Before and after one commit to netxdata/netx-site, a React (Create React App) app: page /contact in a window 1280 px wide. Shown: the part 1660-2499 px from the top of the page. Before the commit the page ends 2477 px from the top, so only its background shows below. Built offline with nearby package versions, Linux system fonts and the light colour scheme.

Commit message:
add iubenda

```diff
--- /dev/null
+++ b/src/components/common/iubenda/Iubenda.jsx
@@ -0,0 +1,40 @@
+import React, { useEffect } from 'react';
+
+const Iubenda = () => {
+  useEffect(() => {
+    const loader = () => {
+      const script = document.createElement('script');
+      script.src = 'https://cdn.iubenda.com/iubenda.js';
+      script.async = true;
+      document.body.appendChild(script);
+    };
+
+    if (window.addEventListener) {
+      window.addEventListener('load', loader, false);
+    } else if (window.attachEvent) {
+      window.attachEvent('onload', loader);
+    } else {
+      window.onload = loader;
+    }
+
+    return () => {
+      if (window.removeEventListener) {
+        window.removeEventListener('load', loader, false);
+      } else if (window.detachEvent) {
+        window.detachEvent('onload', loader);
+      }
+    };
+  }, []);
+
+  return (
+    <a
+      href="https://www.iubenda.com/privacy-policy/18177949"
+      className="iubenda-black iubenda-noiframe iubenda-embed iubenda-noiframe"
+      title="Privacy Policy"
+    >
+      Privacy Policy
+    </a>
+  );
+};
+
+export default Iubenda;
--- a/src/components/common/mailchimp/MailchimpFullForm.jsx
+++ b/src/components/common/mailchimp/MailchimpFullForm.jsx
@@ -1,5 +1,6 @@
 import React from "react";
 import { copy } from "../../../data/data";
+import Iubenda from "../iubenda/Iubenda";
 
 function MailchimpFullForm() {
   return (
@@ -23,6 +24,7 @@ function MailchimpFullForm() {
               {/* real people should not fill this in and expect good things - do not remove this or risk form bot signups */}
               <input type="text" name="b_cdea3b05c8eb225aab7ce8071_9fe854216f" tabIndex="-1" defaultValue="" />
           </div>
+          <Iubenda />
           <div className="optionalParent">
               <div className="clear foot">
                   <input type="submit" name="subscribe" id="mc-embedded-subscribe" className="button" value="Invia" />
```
* * *
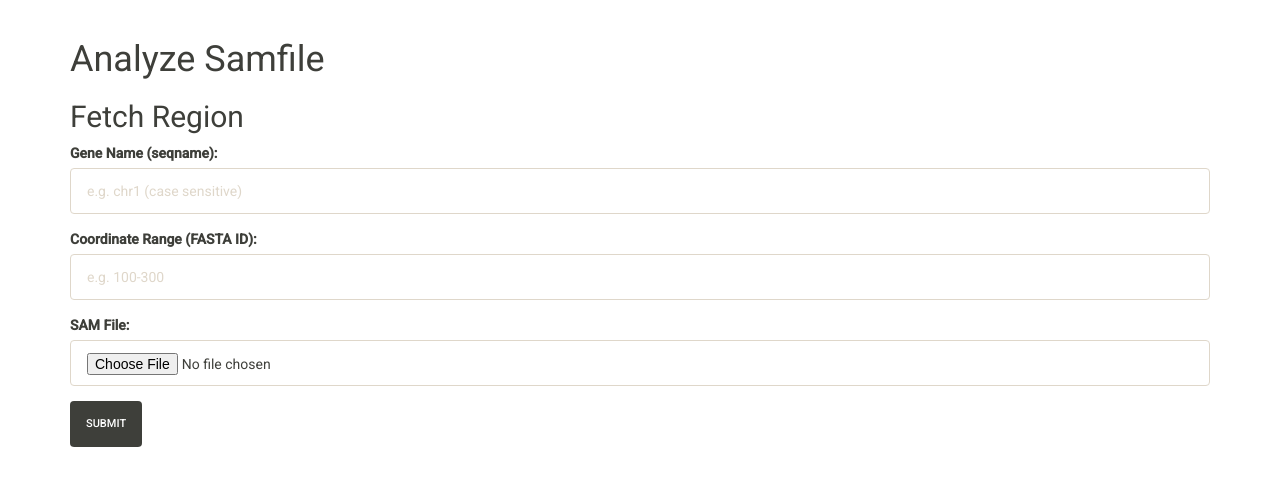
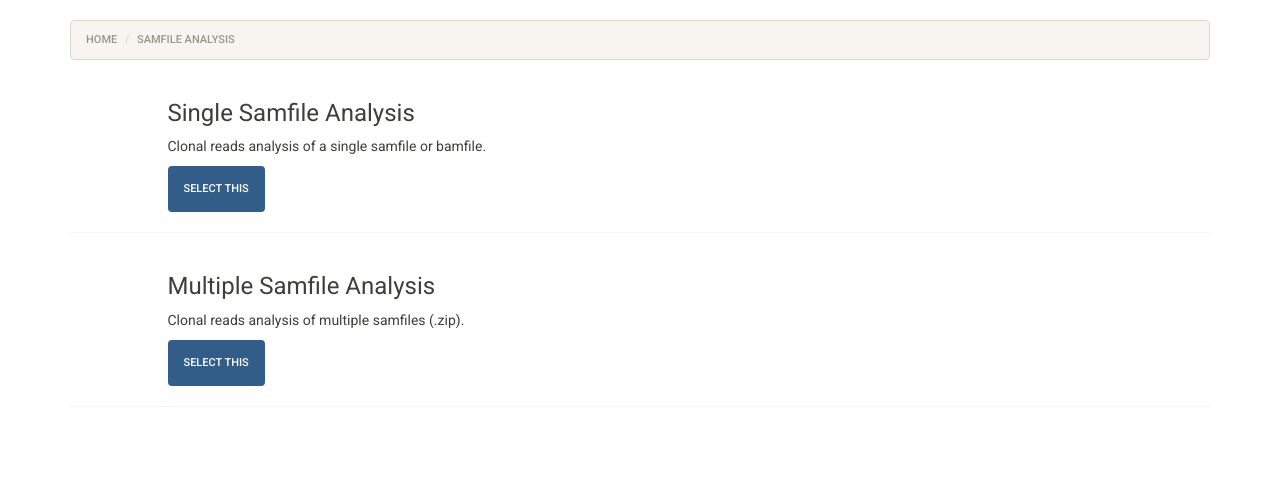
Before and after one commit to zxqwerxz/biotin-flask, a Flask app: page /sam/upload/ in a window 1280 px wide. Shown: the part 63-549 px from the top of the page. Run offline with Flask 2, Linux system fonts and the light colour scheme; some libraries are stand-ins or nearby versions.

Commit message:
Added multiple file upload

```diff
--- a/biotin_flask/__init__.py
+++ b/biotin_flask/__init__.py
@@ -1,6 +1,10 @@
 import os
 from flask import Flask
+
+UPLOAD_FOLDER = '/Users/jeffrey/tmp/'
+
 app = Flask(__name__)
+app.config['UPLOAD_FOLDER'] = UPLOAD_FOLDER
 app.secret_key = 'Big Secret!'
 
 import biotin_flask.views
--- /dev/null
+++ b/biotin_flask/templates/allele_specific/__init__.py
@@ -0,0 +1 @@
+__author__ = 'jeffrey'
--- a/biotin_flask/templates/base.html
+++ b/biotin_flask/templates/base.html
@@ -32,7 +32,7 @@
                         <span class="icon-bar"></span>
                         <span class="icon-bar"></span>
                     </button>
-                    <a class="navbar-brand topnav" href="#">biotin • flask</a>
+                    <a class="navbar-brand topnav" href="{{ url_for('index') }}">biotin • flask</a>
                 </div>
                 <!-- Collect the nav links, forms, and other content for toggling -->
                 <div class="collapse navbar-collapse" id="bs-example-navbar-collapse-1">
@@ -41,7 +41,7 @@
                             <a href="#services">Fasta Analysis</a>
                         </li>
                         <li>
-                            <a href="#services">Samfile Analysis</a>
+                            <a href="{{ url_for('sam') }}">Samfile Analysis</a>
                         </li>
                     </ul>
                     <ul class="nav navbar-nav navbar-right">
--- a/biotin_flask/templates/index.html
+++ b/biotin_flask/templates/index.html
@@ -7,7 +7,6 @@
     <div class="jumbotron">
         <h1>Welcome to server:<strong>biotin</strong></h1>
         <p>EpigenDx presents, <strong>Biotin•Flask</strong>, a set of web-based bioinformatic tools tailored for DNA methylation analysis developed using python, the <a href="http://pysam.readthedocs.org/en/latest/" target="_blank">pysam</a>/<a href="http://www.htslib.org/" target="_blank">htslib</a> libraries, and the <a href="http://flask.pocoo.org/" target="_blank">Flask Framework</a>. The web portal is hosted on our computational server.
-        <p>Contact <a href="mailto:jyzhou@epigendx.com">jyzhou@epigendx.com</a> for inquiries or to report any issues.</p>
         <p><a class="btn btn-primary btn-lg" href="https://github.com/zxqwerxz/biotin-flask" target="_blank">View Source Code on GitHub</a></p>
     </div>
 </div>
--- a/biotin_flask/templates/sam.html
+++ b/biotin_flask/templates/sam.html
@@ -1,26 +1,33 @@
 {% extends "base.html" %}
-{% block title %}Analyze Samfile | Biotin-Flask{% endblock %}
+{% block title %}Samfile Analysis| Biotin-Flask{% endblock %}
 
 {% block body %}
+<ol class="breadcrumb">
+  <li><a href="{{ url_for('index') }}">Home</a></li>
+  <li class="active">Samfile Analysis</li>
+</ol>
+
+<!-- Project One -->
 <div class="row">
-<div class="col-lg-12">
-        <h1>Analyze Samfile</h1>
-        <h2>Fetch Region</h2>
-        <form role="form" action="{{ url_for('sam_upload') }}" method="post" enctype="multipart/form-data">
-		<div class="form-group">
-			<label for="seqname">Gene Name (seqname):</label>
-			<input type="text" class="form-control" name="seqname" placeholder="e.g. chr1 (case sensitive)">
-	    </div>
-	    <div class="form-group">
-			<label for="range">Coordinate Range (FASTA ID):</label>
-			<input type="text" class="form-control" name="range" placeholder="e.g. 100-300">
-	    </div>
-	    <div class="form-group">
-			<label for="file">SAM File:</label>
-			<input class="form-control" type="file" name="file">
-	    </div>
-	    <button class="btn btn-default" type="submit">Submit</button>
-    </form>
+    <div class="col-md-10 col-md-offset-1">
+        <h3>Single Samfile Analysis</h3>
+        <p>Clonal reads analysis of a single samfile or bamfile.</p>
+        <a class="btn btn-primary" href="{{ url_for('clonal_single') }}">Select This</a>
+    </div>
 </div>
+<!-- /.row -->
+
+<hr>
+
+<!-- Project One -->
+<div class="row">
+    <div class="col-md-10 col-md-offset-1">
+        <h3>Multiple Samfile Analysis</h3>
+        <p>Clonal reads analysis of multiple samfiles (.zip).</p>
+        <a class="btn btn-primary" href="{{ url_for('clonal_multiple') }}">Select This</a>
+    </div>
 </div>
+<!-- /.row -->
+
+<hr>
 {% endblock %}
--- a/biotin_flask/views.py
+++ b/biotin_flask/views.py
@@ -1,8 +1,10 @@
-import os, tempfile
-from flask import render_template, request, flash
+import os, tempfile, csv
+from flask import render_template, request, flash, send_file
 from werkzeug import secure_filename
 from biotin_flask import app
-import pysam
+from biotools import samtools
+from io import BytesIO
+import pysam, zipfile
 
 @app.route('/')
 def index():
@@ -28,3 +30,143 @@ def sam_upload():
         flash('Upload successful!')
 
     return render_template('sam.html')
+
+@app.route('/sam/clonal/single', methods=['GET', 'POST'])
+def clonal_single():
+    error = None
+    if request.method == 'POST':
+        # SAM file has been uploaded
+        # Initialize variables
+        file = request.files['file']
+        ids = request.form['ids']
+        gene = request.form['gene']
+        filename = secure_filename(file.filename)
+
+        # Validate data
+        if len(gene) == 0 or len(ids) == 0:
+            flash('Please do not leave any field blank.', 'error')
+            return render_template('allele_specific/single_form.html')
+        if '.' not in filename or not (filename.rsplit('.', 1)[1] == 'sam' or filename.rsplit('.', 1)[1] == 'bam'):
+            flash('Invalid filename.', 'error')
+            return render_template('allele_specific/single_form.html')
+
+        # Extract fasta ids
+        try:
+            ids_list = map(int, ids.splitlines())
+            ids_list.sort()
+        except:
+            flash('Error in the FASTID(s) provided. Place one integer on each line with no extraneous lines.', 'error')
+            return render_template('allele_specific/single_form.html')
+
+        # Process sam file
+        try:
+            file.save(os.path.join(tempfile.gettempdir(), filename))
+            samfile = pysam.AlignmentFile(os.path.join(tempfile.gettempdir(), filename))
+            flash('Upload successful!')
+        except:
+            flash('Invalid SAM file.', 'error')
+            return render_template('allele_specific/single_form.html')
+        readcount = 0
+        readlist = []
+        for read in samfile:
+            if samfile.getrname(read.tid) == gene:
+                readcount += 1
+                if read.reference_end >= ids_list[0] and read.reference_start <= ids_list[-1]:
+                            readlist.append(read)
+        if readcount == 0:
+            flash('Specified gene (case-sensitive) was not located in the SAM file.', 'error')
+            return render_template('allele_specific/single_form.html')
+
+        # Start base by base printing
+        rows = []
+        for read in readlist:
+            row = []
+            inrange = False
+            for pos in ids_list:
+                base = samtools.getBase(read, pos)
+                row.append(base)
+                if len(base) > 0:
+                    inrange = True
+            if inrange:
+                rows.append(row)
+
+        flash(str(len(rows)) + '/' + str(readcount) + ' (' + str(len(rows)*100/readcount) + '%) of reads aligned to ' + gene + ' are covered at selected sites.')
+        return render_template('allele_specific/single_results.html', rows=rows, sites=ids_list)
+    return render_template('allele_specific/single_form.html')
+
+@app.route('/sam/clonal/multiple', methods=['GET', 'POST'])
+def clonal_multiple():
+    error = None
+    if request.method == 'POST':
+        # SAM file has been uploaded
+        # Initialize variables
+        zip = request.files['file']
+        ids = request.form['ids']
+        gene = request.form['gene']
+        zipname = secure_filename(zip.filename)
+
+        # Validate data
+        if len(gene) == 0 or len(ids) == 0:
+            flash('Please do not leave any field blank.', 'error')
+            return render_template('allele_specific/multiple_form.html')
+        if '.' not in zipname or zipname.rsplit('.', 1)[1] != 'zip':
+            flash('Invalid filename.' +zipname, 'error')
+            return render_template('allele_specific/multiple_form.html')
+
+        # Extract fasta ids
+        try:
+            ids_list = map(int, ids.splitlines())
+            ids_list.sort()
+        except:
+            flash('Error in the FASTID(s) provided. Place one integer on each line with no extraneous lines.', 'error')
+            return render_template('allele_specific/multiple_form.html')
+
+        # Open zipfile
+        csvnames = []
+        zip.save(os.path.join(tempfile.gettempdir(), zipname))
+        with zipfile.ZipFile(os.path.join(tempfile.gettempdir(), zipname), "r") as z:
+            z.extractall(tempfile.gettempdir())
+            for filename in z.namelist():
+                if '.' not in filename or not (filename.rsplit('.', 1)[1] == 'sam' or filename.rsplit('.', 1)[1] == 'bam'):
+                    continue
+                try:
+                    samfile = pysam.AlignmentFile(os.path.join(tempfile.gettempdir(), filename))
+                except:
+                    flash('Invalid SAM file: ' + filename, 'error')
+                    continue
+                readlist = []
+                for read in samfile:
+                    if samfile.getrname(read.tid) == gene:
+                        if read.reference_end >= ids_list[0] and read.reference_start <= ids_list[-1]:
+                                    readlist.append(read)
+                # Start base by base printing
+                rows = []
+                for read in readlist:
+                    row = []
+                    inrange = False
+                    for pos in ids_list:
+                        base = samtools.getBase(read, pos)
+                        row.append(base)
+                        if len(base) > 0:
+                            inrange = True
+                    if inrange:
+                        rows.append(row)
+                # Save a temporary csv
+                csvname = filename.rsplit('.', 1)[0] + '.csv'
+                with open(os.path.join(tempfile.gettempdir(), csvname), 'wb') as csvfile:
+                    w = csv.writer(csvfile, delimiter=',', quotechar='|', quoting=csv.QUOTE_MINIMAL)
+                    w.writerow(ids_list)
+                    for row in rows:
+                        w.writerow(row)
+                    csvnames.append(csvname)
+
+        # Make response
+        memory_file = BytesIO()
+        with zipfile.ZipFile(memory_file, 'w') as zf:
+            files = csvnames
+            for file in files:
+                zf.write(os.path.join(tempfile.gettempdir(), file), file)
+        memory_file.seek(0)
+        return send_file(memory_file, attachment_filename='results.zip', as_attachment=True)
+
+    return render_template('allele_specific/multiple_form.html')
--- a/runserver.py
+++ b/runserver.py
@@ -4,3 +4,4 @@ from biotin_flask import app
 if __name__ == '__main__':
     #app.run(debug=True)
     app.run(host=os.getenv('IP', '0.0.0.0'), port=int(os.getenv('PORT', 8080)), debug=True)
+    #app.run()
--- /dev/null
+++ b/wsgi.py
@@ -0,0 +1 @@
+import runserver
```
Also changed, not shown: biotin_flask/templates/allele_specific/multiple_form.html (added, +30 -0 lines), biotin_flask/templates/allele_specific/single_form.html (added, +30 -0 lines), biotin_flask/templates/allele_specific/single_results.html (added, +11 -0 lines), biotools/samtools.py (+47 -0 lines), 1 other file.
* * *
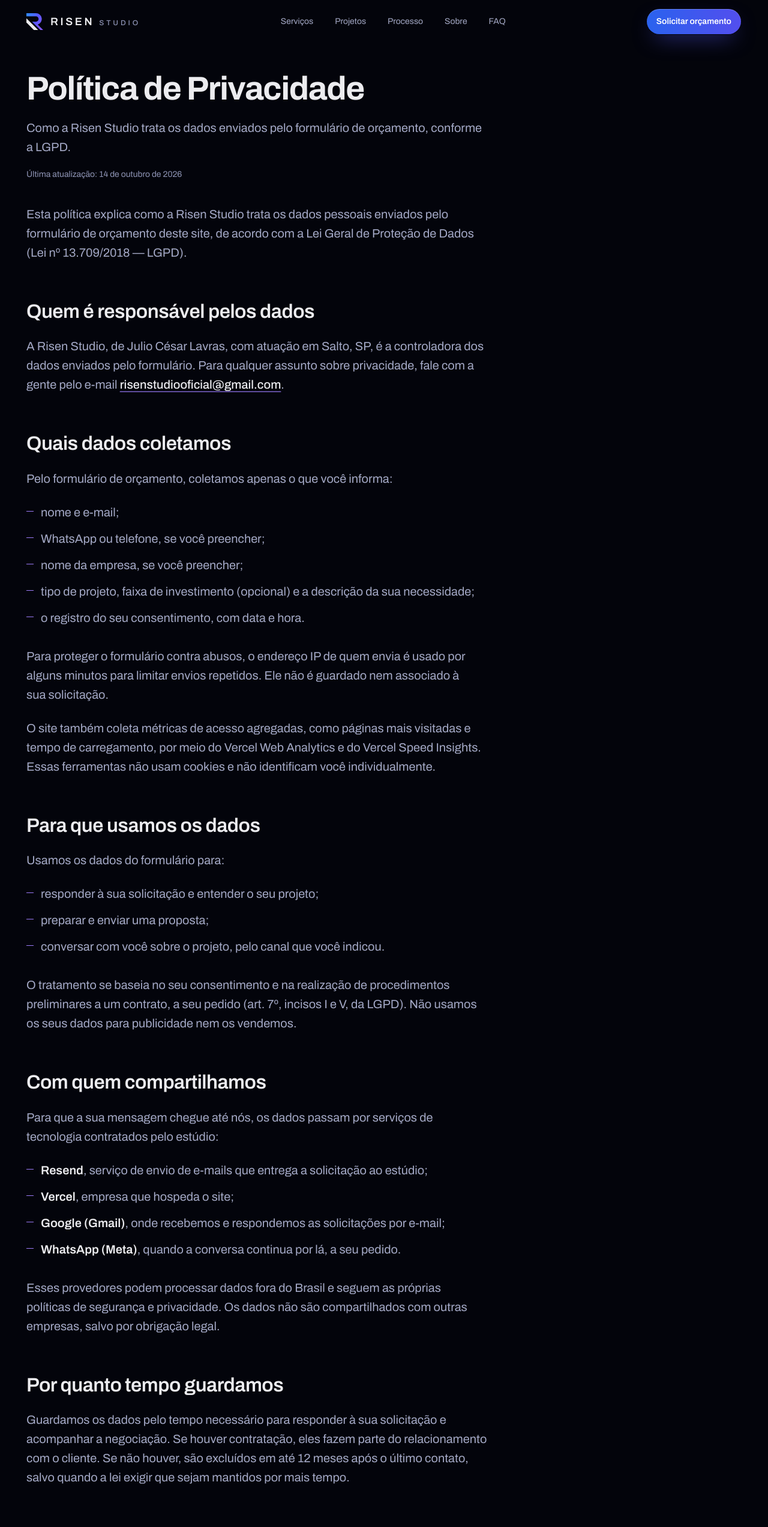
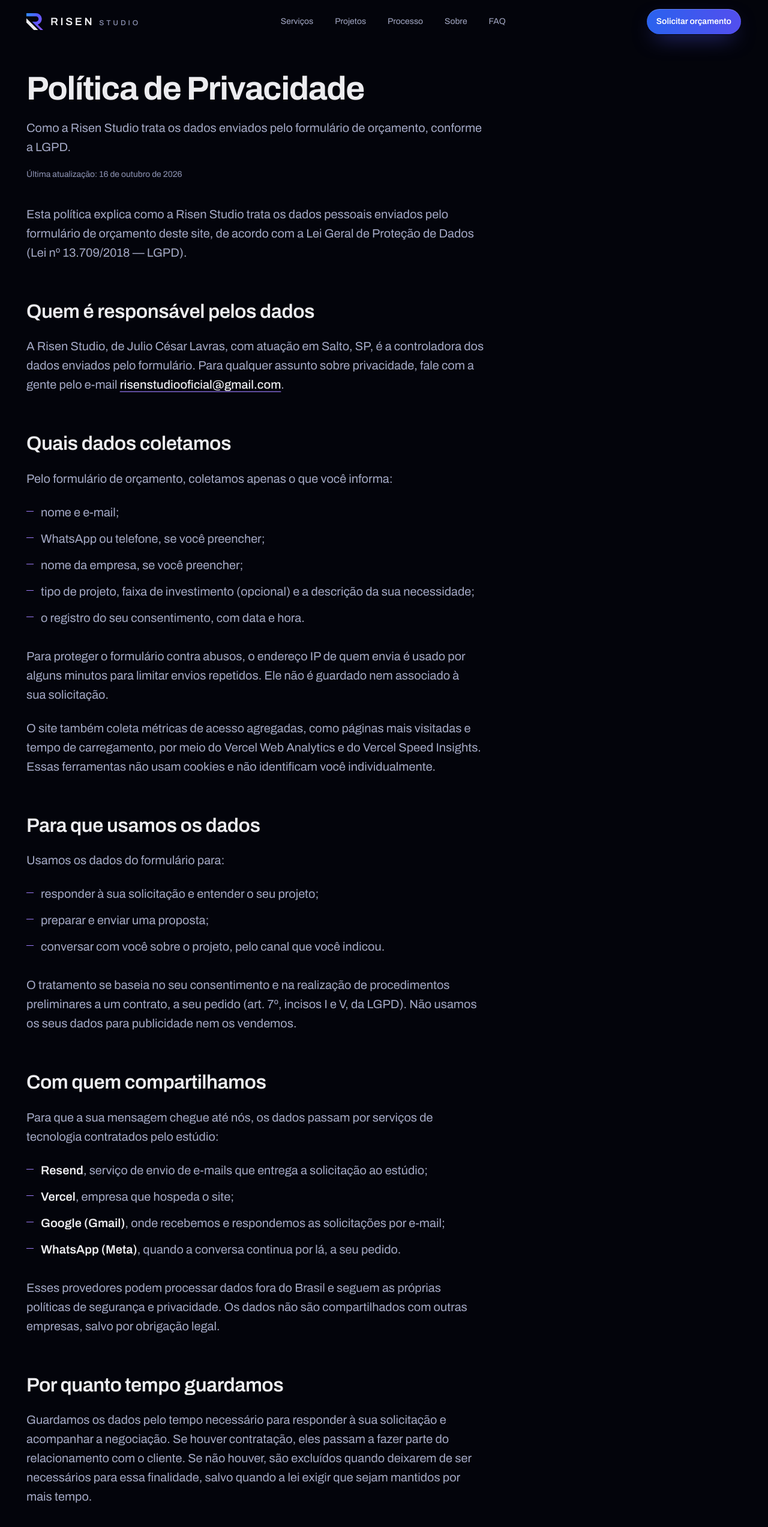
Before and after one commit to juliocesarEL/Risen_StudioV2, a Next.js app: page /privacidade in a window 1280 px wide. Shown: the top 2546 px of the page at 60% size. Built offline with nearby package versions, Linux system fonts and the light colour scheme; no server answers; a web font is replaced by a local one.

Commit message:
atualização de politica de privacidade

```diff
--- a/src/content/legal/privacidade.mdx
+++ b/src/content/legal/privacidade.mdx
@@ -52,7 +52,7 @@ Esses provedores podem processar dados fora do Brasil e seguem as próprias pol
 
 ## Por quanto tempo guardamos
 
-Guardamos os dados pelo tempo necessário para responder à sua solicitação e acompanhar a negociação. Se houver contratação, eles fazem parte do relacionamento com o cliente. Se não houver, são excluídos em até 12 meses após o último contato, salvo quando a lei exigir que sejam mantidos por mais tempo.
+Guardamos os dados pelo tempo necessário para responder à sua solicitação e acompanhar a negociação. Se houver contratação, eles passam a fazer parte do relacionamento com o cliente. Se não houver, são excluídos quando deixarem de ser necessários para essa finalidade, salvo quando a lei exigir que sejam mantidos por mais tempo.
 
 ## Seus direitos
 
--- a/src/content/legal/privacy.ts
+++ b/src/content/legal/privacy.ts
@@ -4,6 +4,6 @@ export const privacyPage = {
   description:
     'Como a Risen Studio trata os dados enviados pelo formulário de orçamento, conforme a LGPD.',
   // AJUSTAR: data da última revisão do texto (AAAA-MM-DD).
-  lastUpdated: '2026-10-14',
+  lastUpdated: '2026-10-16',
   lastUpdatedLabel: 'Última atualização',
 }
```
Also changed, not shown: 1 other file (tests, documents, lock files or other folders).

[Aim of the exercise]
State how many lines of the entries include the word "components", giving that number by itself.

[Answer section]
3